Artvoice: Buffalo's #1 Newsweekly
Home Blogs Web Features Calendar Listings Artvoice TV Real Estate Classifieds Contact
Previous story: Suggested Summer Reading
Next story: News of the Weird

2015 Lexus RC F

Orange-in of the species
2015 Lexus RC F

After the last couple of rather, ahem, pedestrian YAK subjects, I decided it was time to inject a little excitement into the column. So I hearkened back to one of my own first cars and ran down a checklist of wanna-haves: two-door coupe body style (check); V-8 engine (check); rear-wheel drive (check)...Perhaps I’m being a bit facetious here. In no way whatsoever does the new Lexus RC F compare to my 1967 Barracuda other than in the three items listed above.

In their advertising, Lexus tells us “You’ll turn heads.” That was certainly the case earlier this week when Dan Cartier handed me the keys and I pulled out of the Northtown Lexus lot in the Molten Pearl test car. Think of the color as Creamsicle Orange. Turned up a notch. You can’t talk about the RC F without first mentioning its looks. I know, I always say that styling is subjective, but this is without a doubt the sweetest-looking car I’ve driven this year. And one I had no trouble climbing into—at least, into the front seat. The back seat? Eh, not so much. Once I got back there it wasn’t too bad, but only if Peter Dinklage is driving; with me driving there’s virtually no leg room back there. But enough of the “who cares about the” back seat. The bolstered front seats are designed to, as Lexus tells us, “...have you wrapped from hip to shoulder.” And that they do—I almost felt no need for a seat belt! They held me tight as I took the RC F around the curves and accelerated from the stand-stills.

The cozy coupe cabin means everything is well within reach, including the audio system which left me scratching my head as I tried to wing-it without any instruction. Sigh. The trunk is roomy for a sporty car, and there’s a pass-through in the center of the rear seat. Outward vision isn’t bad for a low sports car, and is aided by a rear-view backup camera.
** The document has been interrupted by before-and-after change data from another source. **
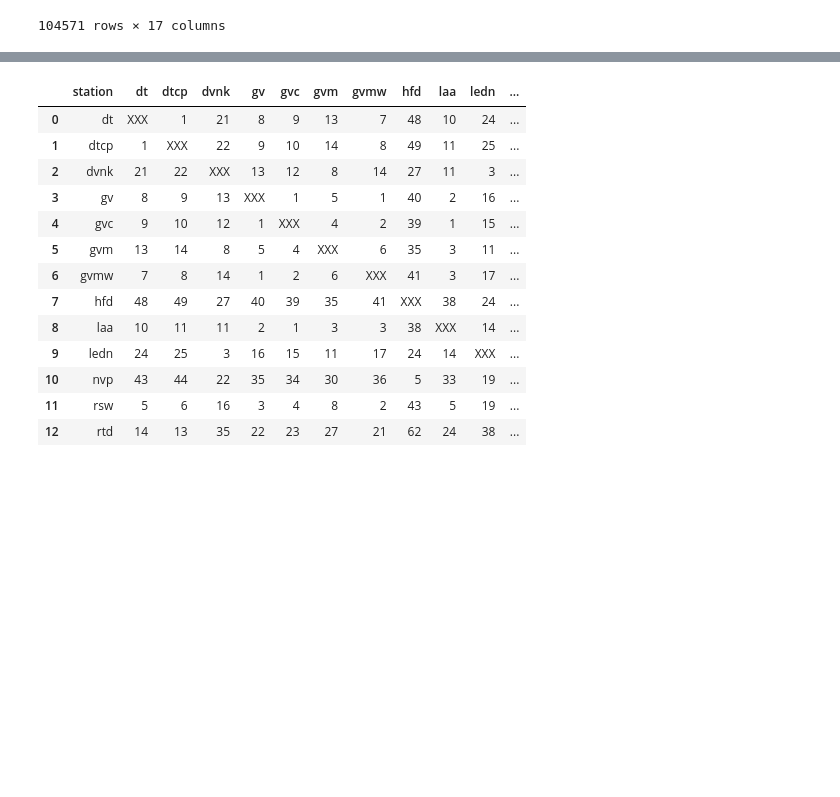
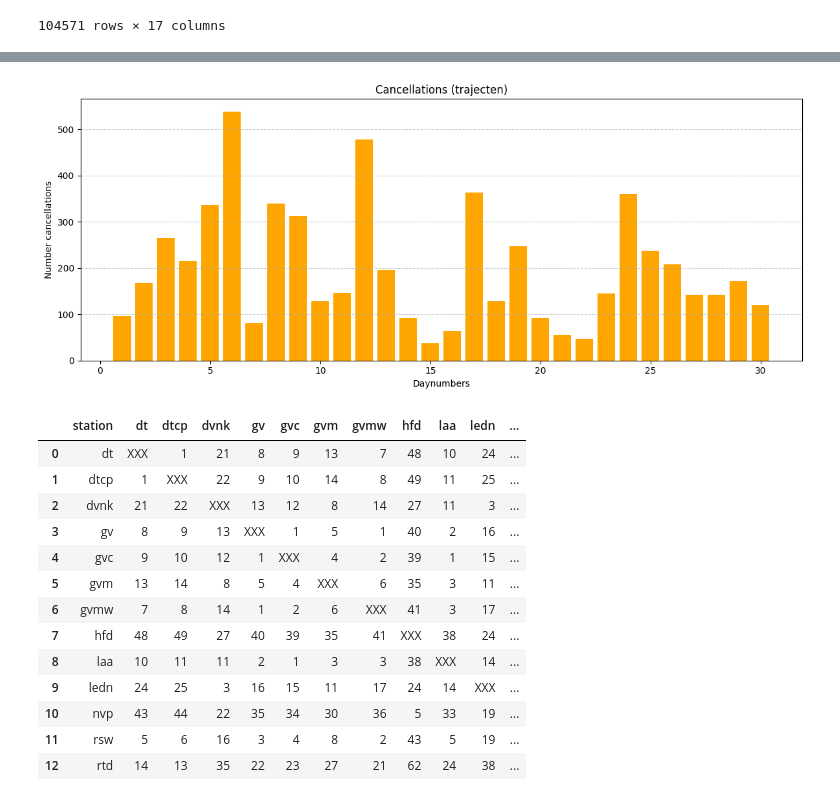
Before and after one commit to Merelkramer/Group2_NS, a Jupyter notebook: Data exploring.ipynb, the cells around one changed output, grey strips where cells are left out. Cells and saved outputs as stored; diff of their text form; code cells hidden in the pictures; blank space fills up the shorter version.

```diff
--- a/Data exploring.ipynb
+++ b/Data exploring.ipynb
@@ -132,3 +104,20 @@ print(Totaal_afwijking)
+# %%
+df_cancel = df
+
+# 🔹 Tel aantal geannuleerde ritten per dag
+cancellations_per_day = (df_cancel[df_cancel["Cancelled"] == True].groupby("DAGNR").size().reindex(range(1, 32)))
+
+
+plt.figure(figsize=(12,5))
+plt.bar(cancellations_per_day.index, cancellations_per_day.values, color="orange")
+plt.title("Cancellations (trajecten)")
+plt.xlabel("Daynumbers")
+plt.ylabel("Number cancellations")
+plt.grid(axis="y", linestyle="--", alpha=0.6)
+plt.tight_layout()
+plt.show()
+# %% [output]
+[figure, added]
 # %%
 df2 = pd.read_csv("data/Train_distances.csv")
 
```
Also changed, not shown: parts of 5 cells of this notebook.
Power for the RC F comes from a 5.0L, 467 hp V-8, which is connected to an eight-speed sport direct-shift automatic transmission, which changed gears very smoothly in all three driving modes: normal, eco, and sport. Acceleration is quick (Car and Driver reported a zero-to-60 time of 4.3 seconds), and if you like you can try and better that time using the paddle shifters. But I doubt it. Top speed is a governed 171 mph, which if you kept your foot planted, would get you from here to Manhattan in about two-and-a-half hours. Not counting gas stops. The RC F is EPA-rated at 16/25 mpg city/highway, so yes, you’ll be stopping.

Cheers to Lexus for opening up the color selections from the usual blacks, whites, silvers, and grays. Besides the test car’s Molten Pearl, they also offer a cool blue (Ultrasonic Blue Mica) and a hot red (Infrared). Interior choices, along with black and gray, include (depending on exterior choice): Flaxen (brown), Playa (which looks to be a goldish-tan), and Rioja Red.

The RC F is Lexus’ top of the line coupe, with a starting price of $62,400. The test car included, at extra cost: the Premium Package, the Navigation Package, 19” split 10-spoke forged alloy wheels, moonroof with power tilt/slide, and floor mats (see website for package info), and with delivery the bottom line came to $72,684. If you’re really liking the looks of the RC F but feel like spending a bit less, there’s also the RC 350 and RC 350 F Sport. Same body style but with V-6 power and a bit toned-down in the high-performance department, it also has available all-wheel drive if you’re so inclined. Prices are in the forties depending on model.

If you’re in the market for something fun to drive, nice to look at, and exclusivity—you won’t see yourself at every intersection—check out the RC F. But read the audio system instructions before you leave.

More info at:

blog comments powered by Disqus